- Pay attention to traditional snail mail: Be on the lookout for fake mailers that are so well designed that they appear to have come from the IRS or a reputable financial institution. These are usually for fake or false loans, promises to ease your tax burden and forms that may be already partially completed in anticipation that you will fill-in the vital data and send it back. This personal information is then used to create false identities, request loans in your name or make an expert attempt at accessing your bank accounts and/or credit accounts.
- Make sure your connection is secure: When looking at your bank account, credit card accounts or any other website that displays important personal information, always make sure the lock icon is displayed in your URL bar and that the letters HTTPS proceed your URL connection. If you must login, change passwords often, do not use the same password across multiple accounts and use a combination of upper and lower-case letters, numbers and special characters.
- Be careful when opening email: Never click, download or forward email from an unknown source or from a suspicious sender. The email may be loaded with malicious software and/or executables that will allow hackers access to your data and systems. This has the potential to lead to many avenues of fraud - identify theft, financial fraud, entitlement and credit fraud.
- Take a 360-degree approach: The main issue with fraud is that there are so many ways in which we are vulnerable. The sad reality is it’s everywhere these days. When the average consumer is examining solutions to help mitigate fraud, they must take a 360-degree perspective. To simplify the process, look at the areas where you are most vulnerable. Mostly this occurs online, and while processing and transmitting financial and/or private data.
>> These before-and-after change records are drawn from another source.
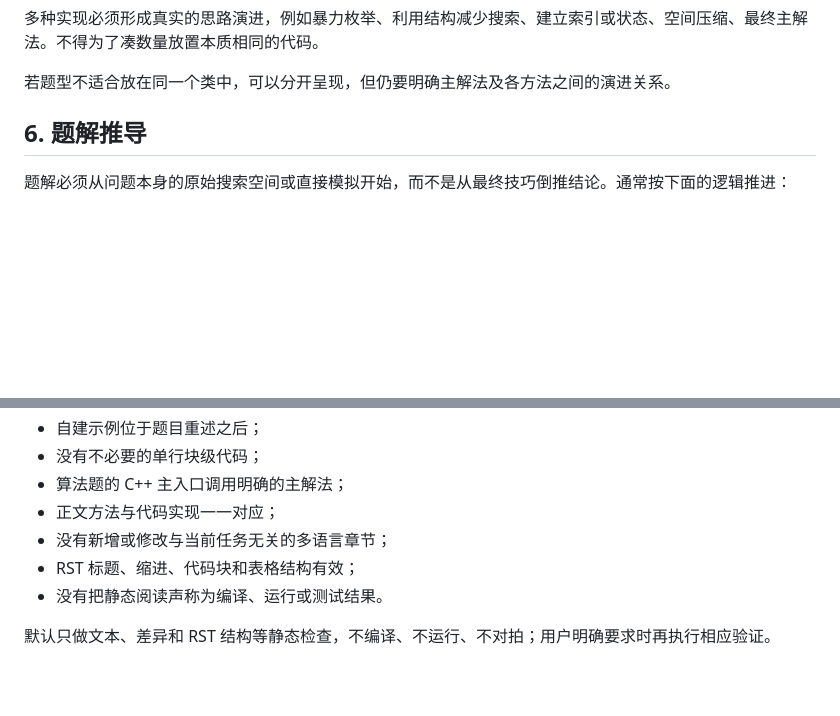
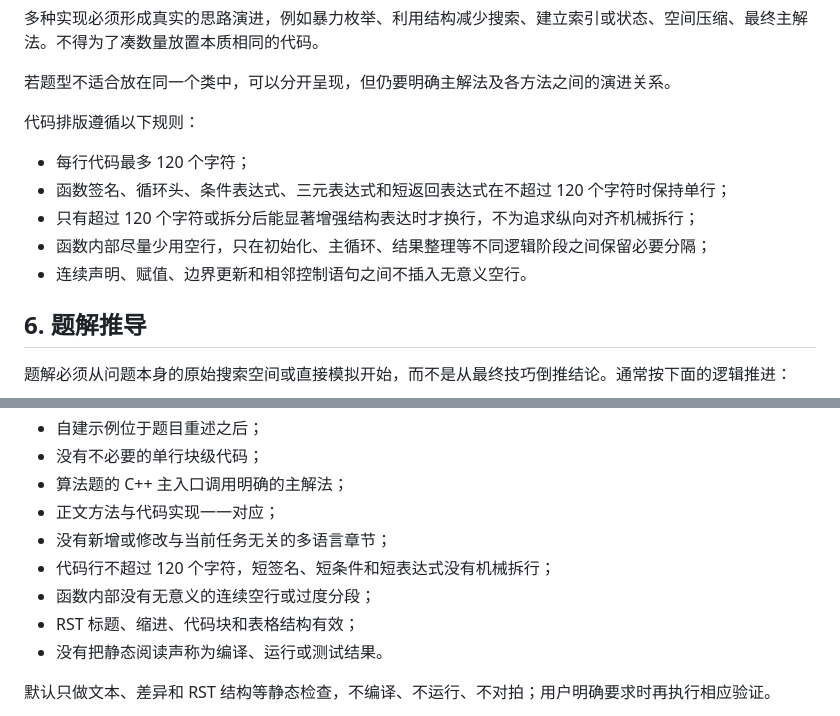
Before and after one commit to cxy-251/LeetCodeRST, a Markdown page: AGENTS.md, 2 parts joined by grey strips. Rendered like a GitHub page; blank space fills up the shorter version.

Commit message:
docs: define code formatting rules

```diff
--- a/AGENTS.md
+++ b/AGENTS.md
@@ -61,6 +61,14 @@
 多种实现必须形成真实的思路演进，例如暴力枚举、利用结构减少搜索、建立索引或状态、空间压缩、最终主解法。不得为了凑数量放置本质相同的代码。
 
 若题型不适合放在同一个类中，可以分开呈现，但仍要明确主解法及各方法之间的演进关系。
+
+代码排版遵循以下规则：
+
+- 每行代码最多 120 个字符；
+- 函数签名、循环头、条件表达式、三元表达式和短返回表达式在不超过 120 个字符时保持单行；
+- 只有超过 120 个字符或拆分后能显著增强结构表达时才换行，不为追求纵向对齐机械拆行；
+- 函数内部尽量少用空行，只在初始化、主循环、结果整理等不同逻辑阶段之间保留必要分隔；
+- 连续声明、赋值、边界更新和相邻控制语句之间不插入无意义空行。
 
 ## 6. 题解推导
 
@@ -155,6 +163,8 @@ Shell 题应从输入流、字段、匹配范围和边界开始，逐步推导
 - 算法题的 C++ 主入口调用明确的主解法；
 - 正文方法与代码实现一一对应；
 - 没有新增或修改与当前任务无关的多语言章节；
+- 代码行不超过 120 个字符，短签名、短条件和短表达式没有机械拆行；
+- 函数内部没有无意义的连续空行或过度分段；
 - RST 标题、缩进、代码块和表格结构有效；
 - 没有把静态阅读声称为编译、运行或测试结果。
 
```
Would you be interested in speaking to Dr. White? If so, I’m happy to set it up.